■ What to do ■
The stretch from the line with "TW[Twitter] & EM[Email" through the line with "CD --> PR[8" in the records below: write it out exactly, and nothing else.

■ Supplied data ■
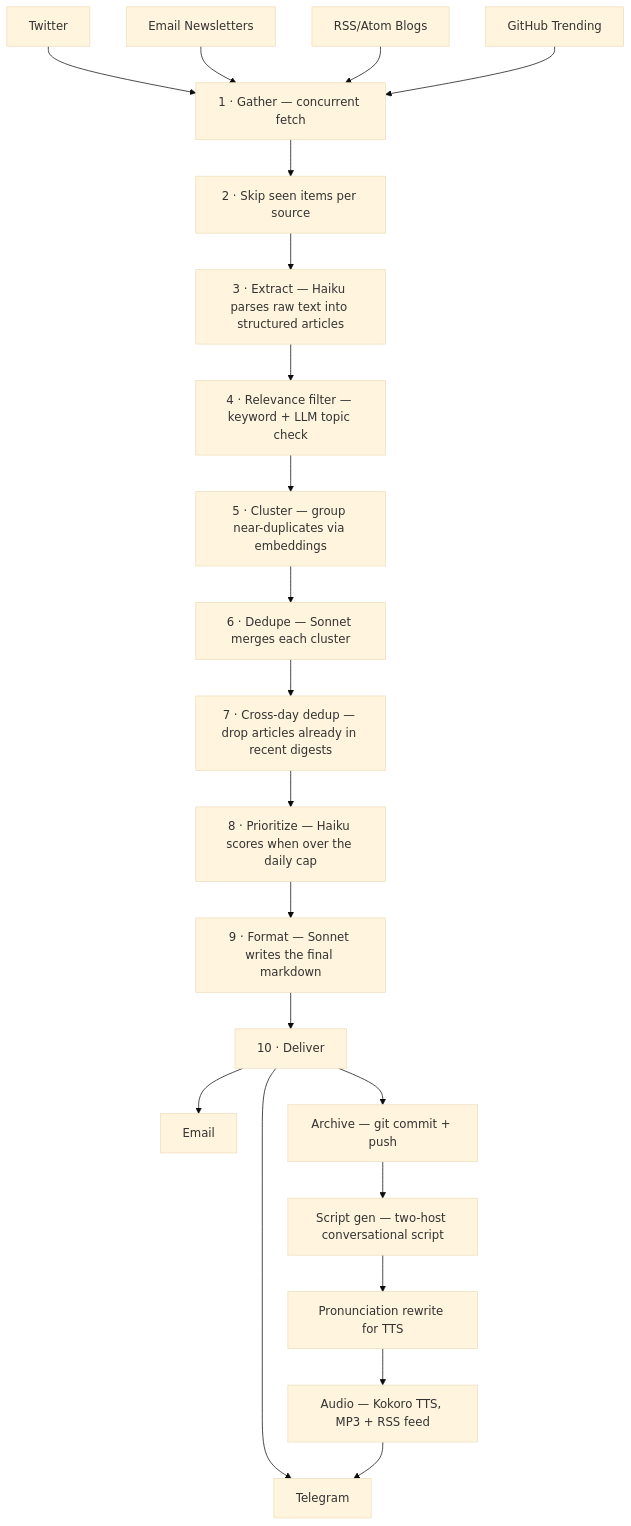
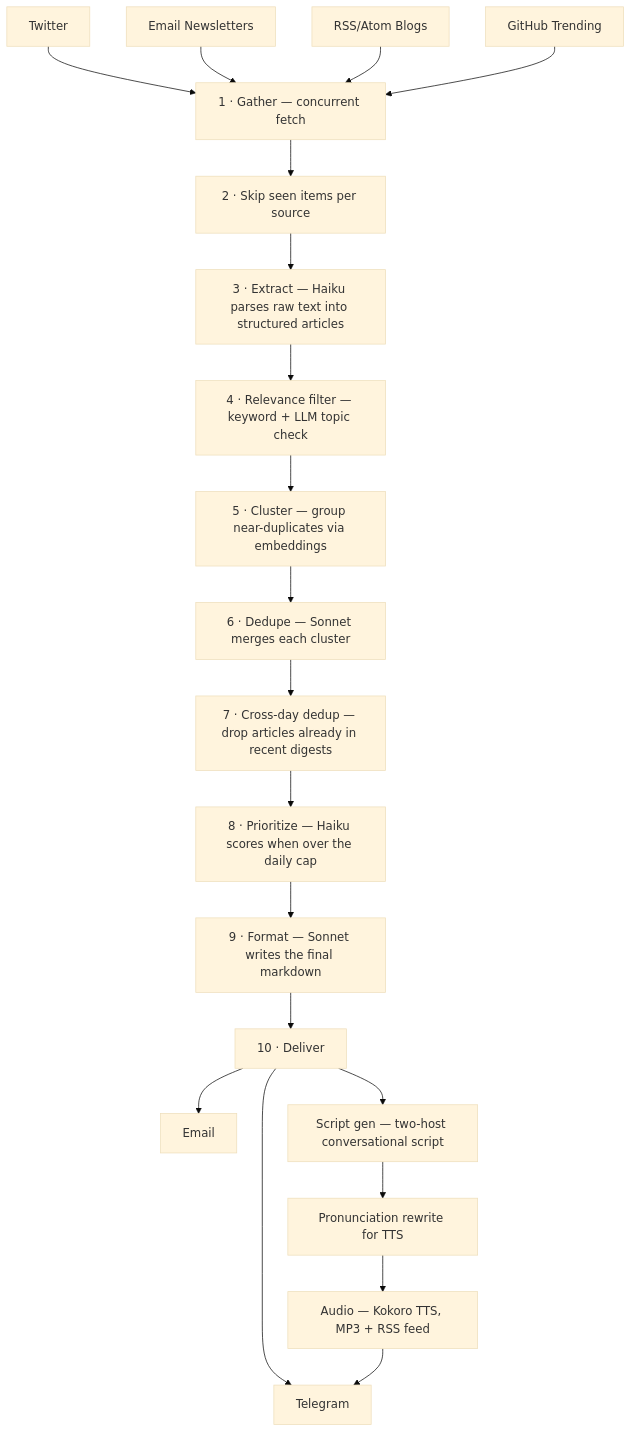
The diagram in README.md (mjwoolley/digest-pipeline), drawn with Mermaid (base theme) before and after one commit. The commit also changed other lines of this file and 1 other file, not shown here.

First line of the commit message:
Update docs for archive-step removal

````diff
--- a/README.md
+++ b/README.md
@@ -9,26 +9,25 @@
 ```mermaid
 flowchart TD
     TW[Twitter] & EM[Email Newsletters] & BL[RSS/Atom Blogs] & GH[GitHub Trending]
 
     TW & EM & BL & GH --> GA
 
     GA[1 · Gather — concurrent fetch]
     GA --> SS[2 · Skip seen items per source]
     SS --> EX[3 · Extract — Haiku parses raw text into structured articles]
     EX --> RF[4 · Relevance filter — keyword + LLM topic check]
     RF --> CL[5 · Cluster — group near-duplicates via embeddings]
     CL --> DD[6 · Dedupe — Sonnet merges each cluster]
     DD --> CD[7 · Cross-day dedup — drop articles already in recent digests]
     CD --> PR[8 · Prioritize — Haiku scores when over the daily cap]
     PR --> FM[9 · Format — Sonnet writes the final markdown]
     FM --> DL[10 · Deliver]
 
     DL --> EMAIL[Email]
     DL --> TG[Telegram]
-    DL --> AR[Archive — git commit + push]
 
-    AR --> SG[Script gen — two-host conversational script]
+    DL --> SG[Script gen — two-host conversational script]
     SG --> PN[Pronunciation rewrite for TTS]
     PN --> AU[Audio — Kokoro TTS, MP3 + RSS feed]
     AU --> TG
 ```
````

■ Answer space ■
     TW[Twitter] & EM[Email Newsletters] & BL[RSS/Atom Blogs] & GH[GitHub Trending]
 
     TW & EM & BL & GH --> GA
 
     GA[1 · Gather — concurrent fetch]
     GA --> SS[2 · Skip seen items per source]
     SS --> EX[3 · Extract — Haiku parses raw text into structured articles]
     EX --> RF[4 · Relevance filter — keyword + LLM topic check]
     RF --> CL[5 · Cluster — group near-duplicates via embeddings]
     CL --> DD[6 · Dedupe — Sonnet merges each cluster]
     DD --> CD[7 · Cross-day dedup — drop articles already in recent digests]
     CD --> PR[8 · Prioritize — Haiku scores when over the daily cap]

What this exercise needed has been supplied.